▶ **Records for the exercise**:
((

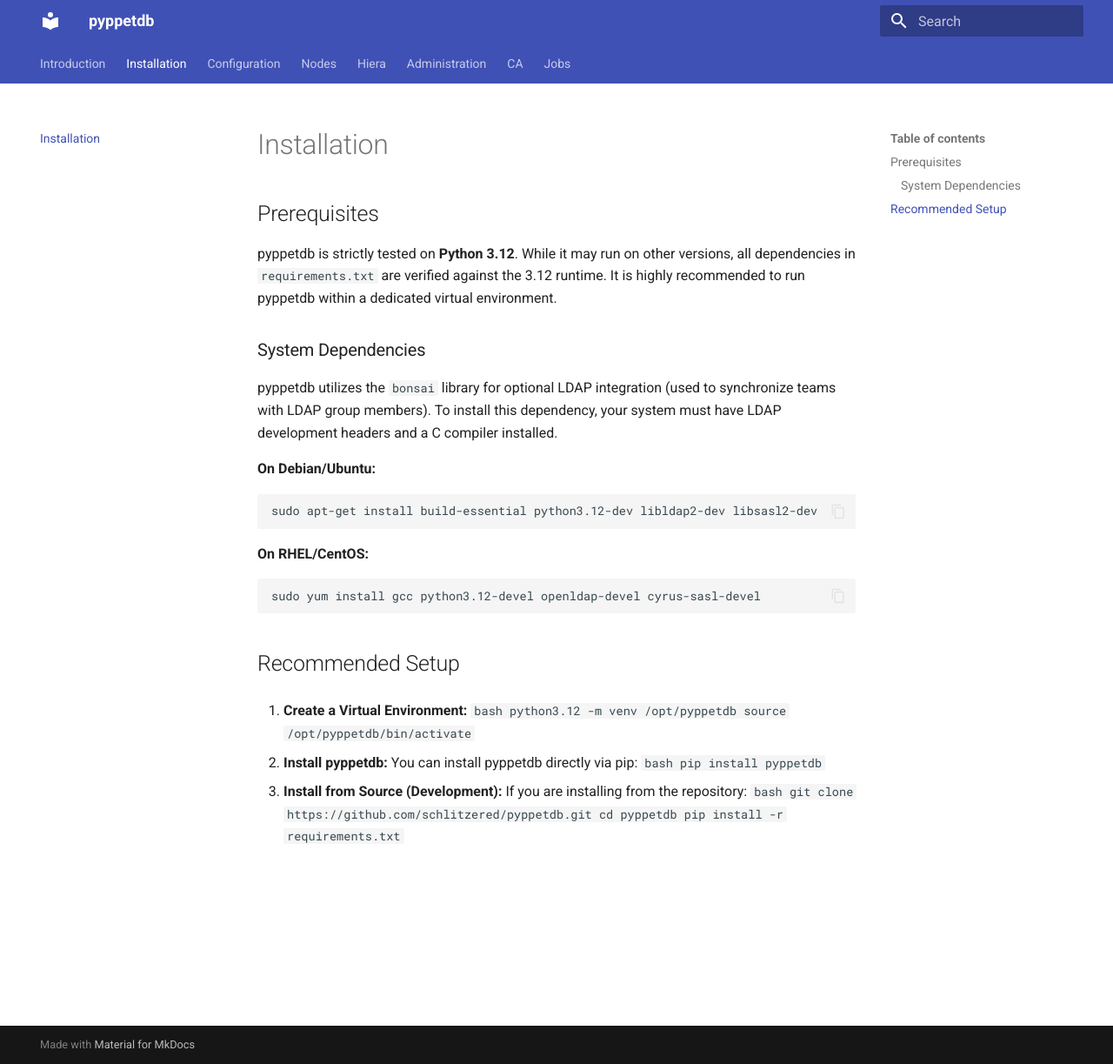
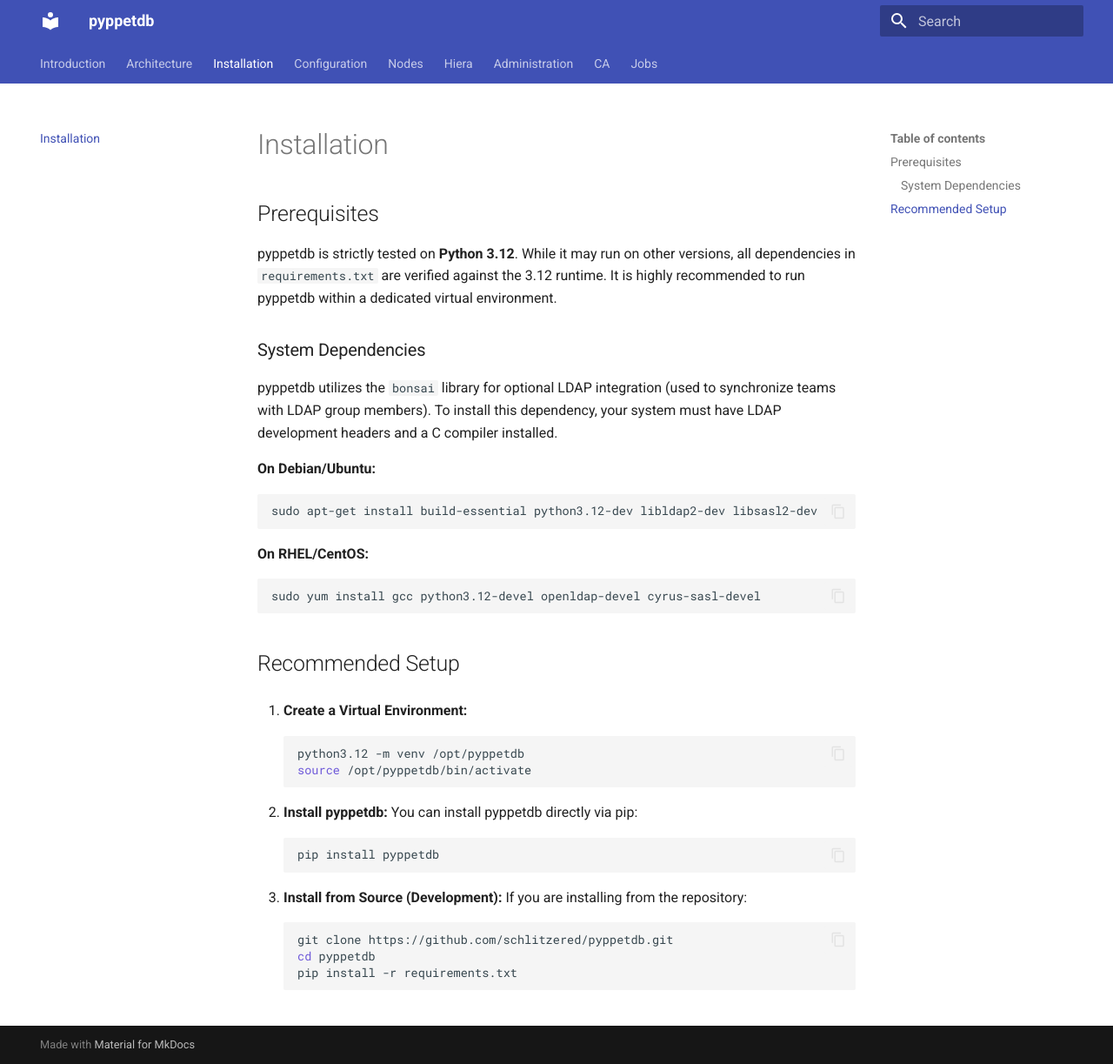
Before and after one commit to schlitzered/pyppetdb, an MkDocs documentation site: the page built from docs/installation.md, in a window 1280 px wide and 1223 px high. Shown: the whole window at 87% size. Built offline with MkDocs 1.6.1 and Material for MkDocs 9.7.7, drawn with Linux system fonts in a browser that asks for light colours; some of the changed lines change nothing that is shown.

Commit message:
more docs

```diff
--- a/mkdocs.yml
+++ b/mkdocs.yml
@@ -16,6 +16,7 @@
 
 nav:
   - Introduction: index.md
+  - Architecture: architecture.md
   - Installation: installation.md
   - Configuration: configuration.md
   - Nodes: nodes.md
@@ -32,3 +33,11 @@
   - codehilite
   - toc:
       permalink: true
+  - pymdownx.superfences:
+      custom_fences:
+        - name: mermaid
+          class: mermaid
+          format: !!python/name:pymdownx.superfences.fence_code_format
+
+extra_javascript:
+  - https://unpkg.com/mermaid/dist/mermaid.min.js
```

))

▶ **Problem to work on**: Wherever the word "mermaid" appears in the listing above, copy the whole line.

▶ **Result of this task**:
+        - name: mermaid
+          class: mermaid
+  - https://unpkg.com/mermaid/dist/mermaid.min.js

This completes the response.